■ What to work on
Copy each line of the following data that contains "offline".

Structured diff data:

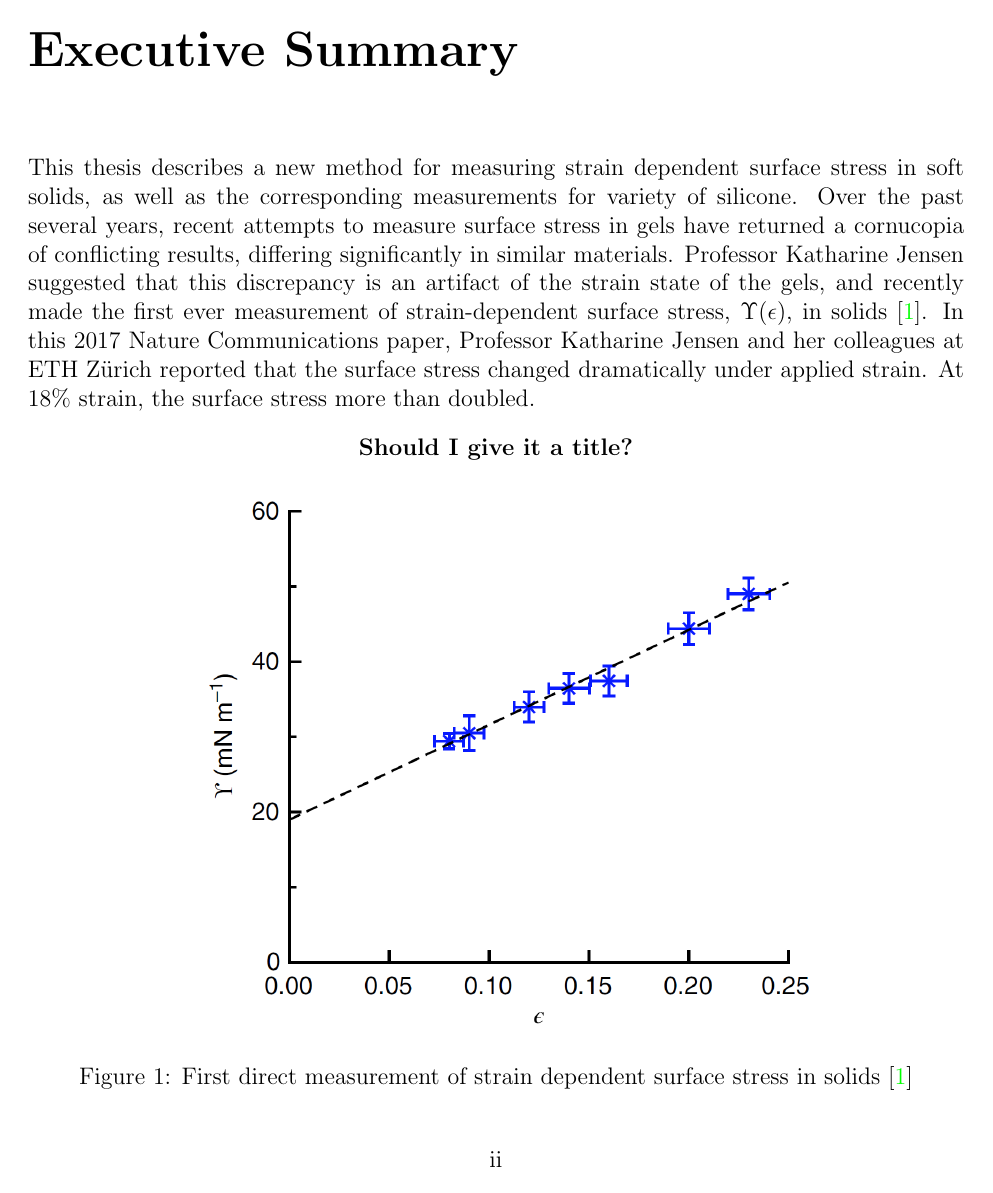
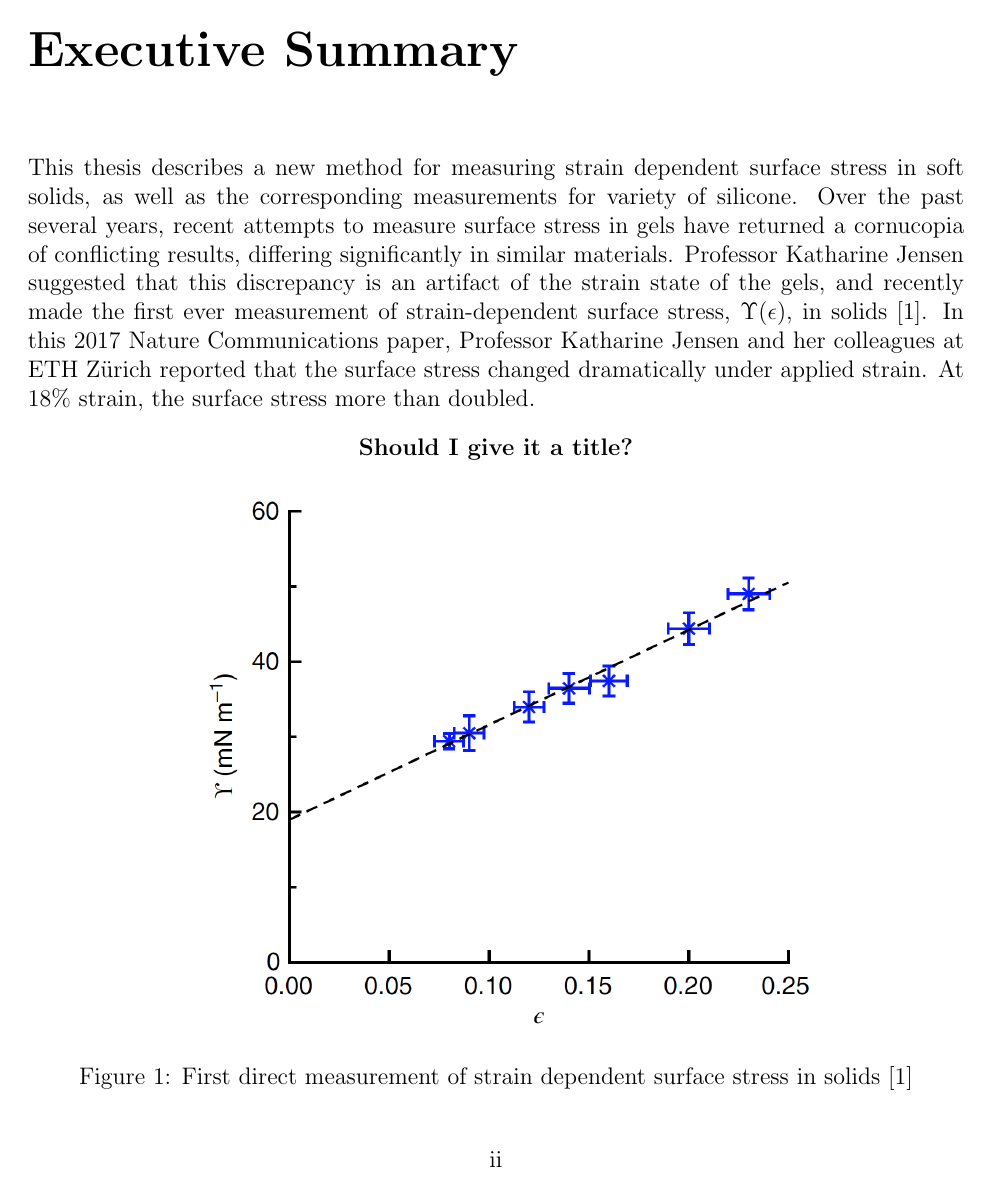
Before and after one commit to jthaller/Diplomarbeit, a LaTeX thesis (JKT_MainDraft.tex): page 3 of 37. Compiled offline with pdfLaTeX.

Commit message:
+ Hyperlink everything

```diff
--- a/JKT_MainDraft.tex
+++ b/JKT_MainDraft.tex
@@ -53,7 +53,7 @@
 \hypersetup{
 	colorlinks=true, %set true if you want colored links
 	linktoc=all,     %set to all if you want both sections and subsections linked
-	linkcolor=black,  %choose some color if you want links to stand out
+	allcolors = black %get rid of weird auto link highlighting
 }
 
 %\begin{document} starts LaTeX looking for actual content.  Everything above this point is purely formatting.
```
Also changed, not shown: 1 other file.
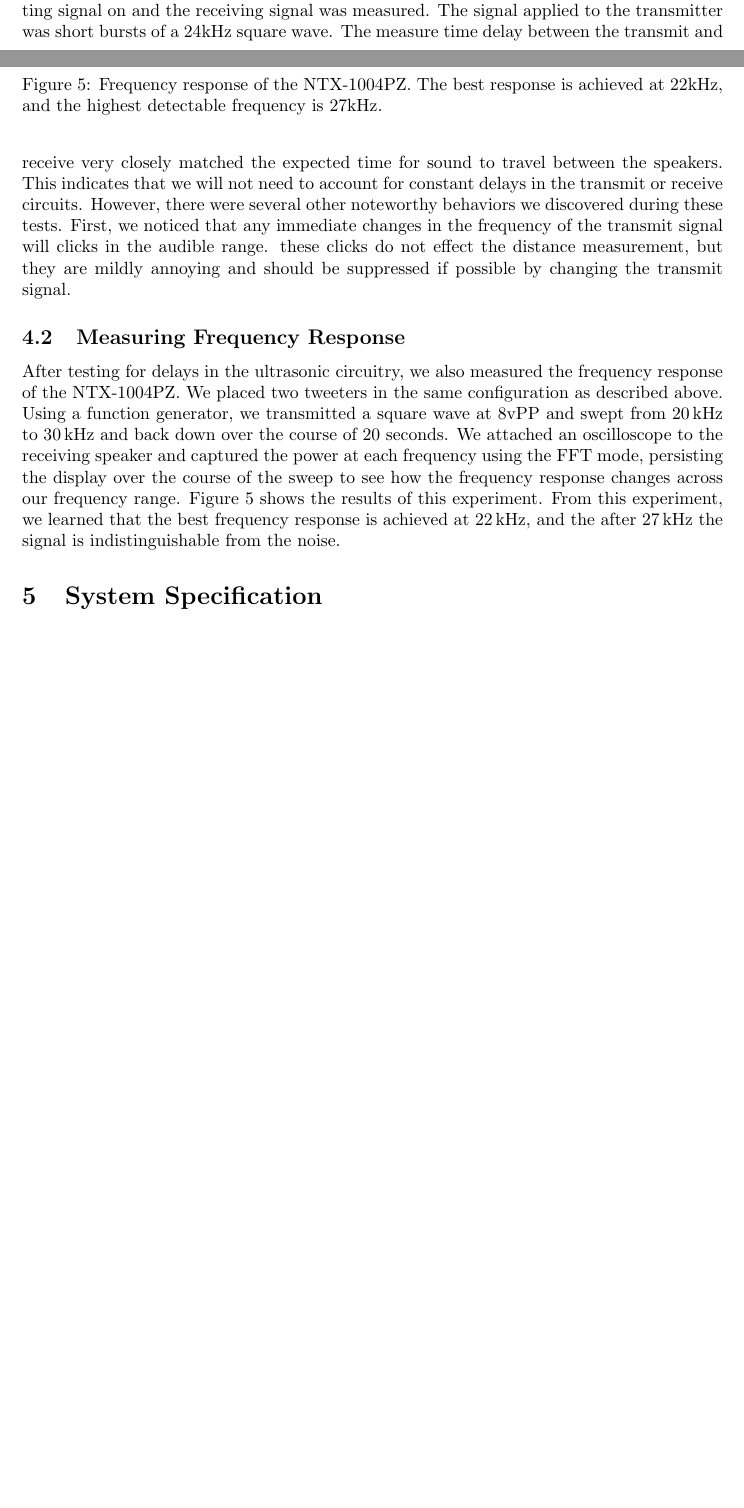
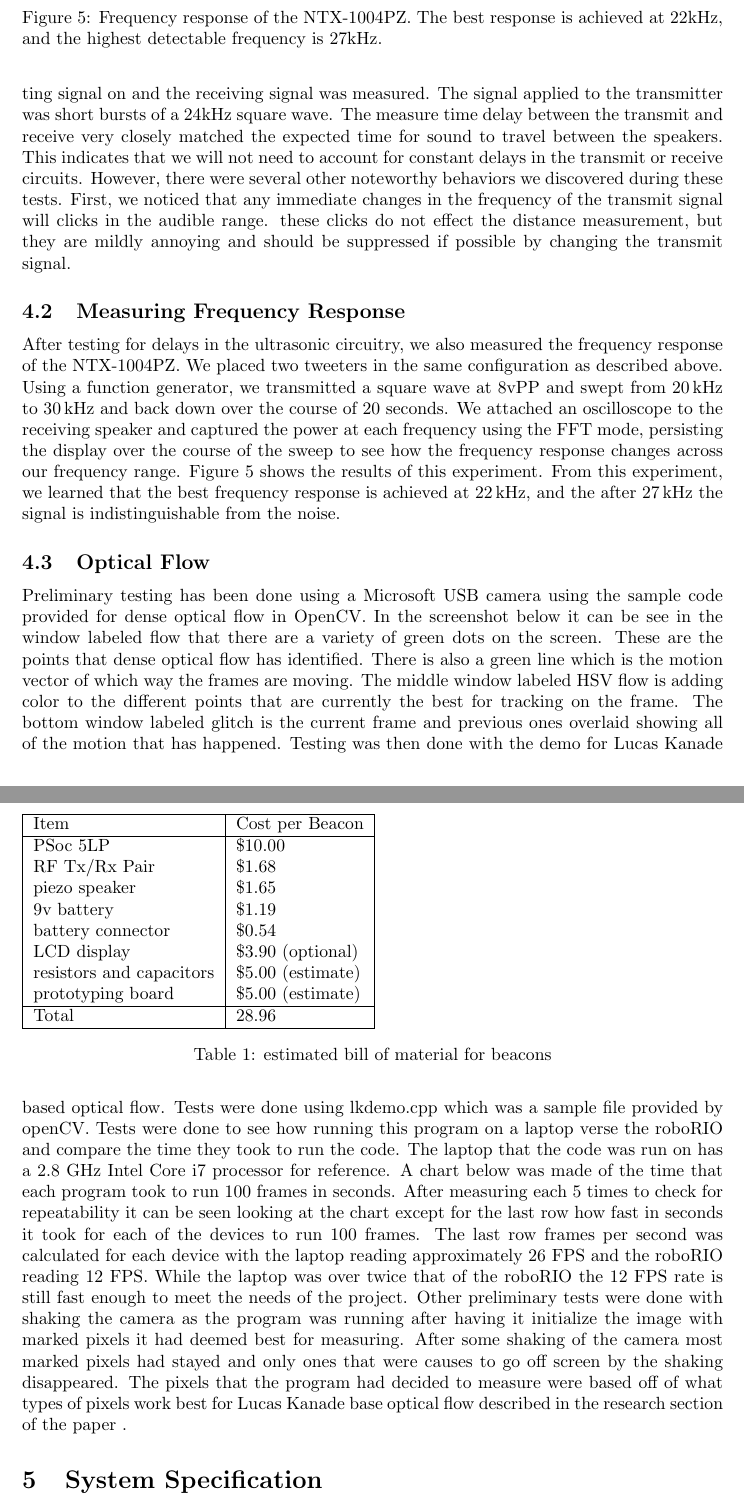
Before and after one commit to PHIL-MQP/a_term_report, a LaTeX document (a_term_report.tex): two parts of pages 10 and 11 of 21 before the commit and two parts of pages 11 and 12 of 22 after it, joined at a grey line, cut so that both start at the same text, the shorter picture padded with empty space. Compiled offline with pdfLaTeX.

Commit message:
Update on Overleaf.

```diff
--- a/a_term_report.tex
+++ b/a_term_report.tex
@@ -175,6 +177,33 @@
         \caption{Frequency response of the NTX-1004PZ. The best response is achieved at 22kHz, and the highest detectable frequency is 27kHz.}
         \label{fig:frequency_response}
       \end{figure}
+
+	\subsection{Optical Flow}
+    Preliminary testing has been done using a Microsoft USB camera using the sample code provided for dense optical flow in OpenCV. In the screenshot below it can be see in the window labeled flow that there are a variety of green dots on the screen. These are the points that dense optical flow has identified. There is also a green line which is the motion vector of which way the frames are moving. The middle window labeled HSV flow is adding color to the different points that are currently the best for tracking on the frame. The bottom window labeled glitch is the current frame and previous ones overlaid showing all of the motion that has happened.
+    %image
+	Testing was then done with the demo for Lucas Kanade based optical flow. Tests were done using lkdemo.cpp which was a sample file provided by openCV. Tests were done to see how running this program on a laptop verse the roboRIO and compare the time they took to run the code. The laptop that the code was run on has a 2.8 GHz Intel Core i7 processor for reference. A chart below was made of the time that each program took to run 100 frames in seconds.
+   \begin{table}
+        \label{table:optical_flow_benchmark}
+        \begin{tabular}{|l|l|}
+          \hline
+          Item & Cost per Beacon \\
+          \hline
+          PSoc 5LP & \$10.00 \\
+          RF Tx/Rx Pair & \$1.68 \\
+          piezo speaker & \$1.65 \\
+          9v battery & \$1.19 \\
+          battery connector & \$0.54 \\
+          LCD display & \$3.90 (optional) \\
+          resistors and capacitors & \$5.00 (estimate) \\
+          prototyping board & \$5.00 (estimate) \\
+          \hline
+          Total & 28.96 \\
+          \hline
+        \end{tabular}
+        \caption{estimated bill of material for beacons}
+      \end{table}
+	After measuring each 5 times to check for repeatability it can be seen looking at the chart except for the last row how fast in seconds it took for each of the devices to run 100 frames. The last row frames per second was calculated for each device with the laptop reading approximately 26 FPS and the roboRIO reading 12 FPS. While the laptop was over twice that of the roboRIO the 12 FPS rate is still fast enough to meet the needs of the project. Other preliminary tests were done with shaking the camera as the program was running after having it initialize the image with marked pixels it had deemed best for measuring. After some shaking of the camera most marked pixels had stayed and only ones that were causes to go off screen by the shaking disappeared. The pixels that the program had decided to measure were based off of what types of pixels work best for Lucas Kanade base optical flow described in the research section of the paper		.
+
 
 \section{System Specification} \label{specs}
 
```
Also changed, not shown: a_term_report.tex (8 more changed lines).
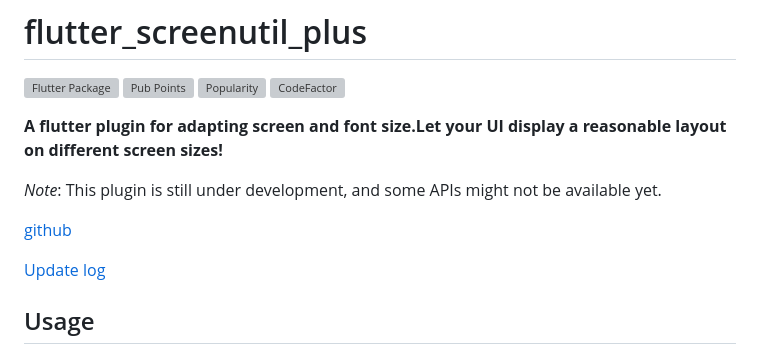
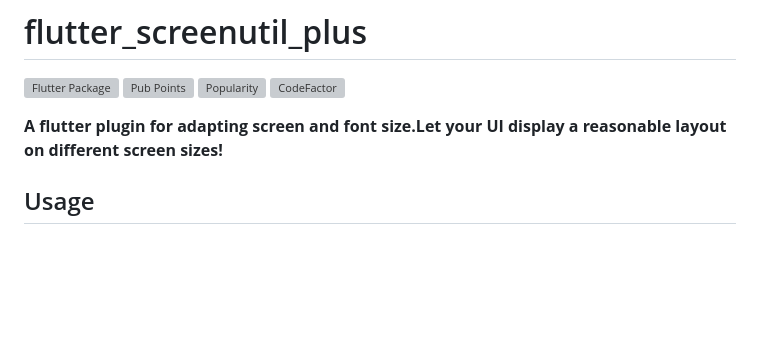
Before and after one commit to muhammadkamel/flutter_screenutil_plus, a Markdown page: README.md, the part around the change. Rendered like a GitHub page; blank space fills up the shorter version; grey boxes are pictures that could not be loaded.

Commit message:
chore: remove development note

```diff
--- a/README.md
+++ b/README.md
@@ -10,12 +10,6 @@
 [![CodeFactor](https://www.codefactor.io/repository/github/openflutter/flutter_screenutil/badge)](https://www.codefactor.io/repository/github/openflutter/flutter_screenutil)
 
 **A flutter plugin for adapting screen and font size.Let your UI display a reasonable layout on different screen sizes!**
-
-*Note*: This plugin is still under development, and some APIs might not be available yet.
-
-[github](https://github.com/muhammadkamel/flutter_screenutil_plus)
-
-[Update log](https://github.com/muhammadkamel/flutter_screenutil_plus/blob/master/CHANGELOG.md)
 
 ## Usage
 
```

■ Answer to the problem
Before and after one commit to jthaller/Diplomarbeit, a LaTeX thesis (JKT_MainDraft.tex): page 3 of 37. Compiled offline with pdfLaTeX.
Before and after one commit to PHIL-MQP/a_term_report, a LaTeX document (a_term_report.tex): two parts of pages 10 and 11 of 21 before the commit and two parts of pages 11 and 12 of 22 after it, joined at a grey line, cut so that both start at the same text, the shorter picture padded with empty space. Compiled offline with pdfLaTeX.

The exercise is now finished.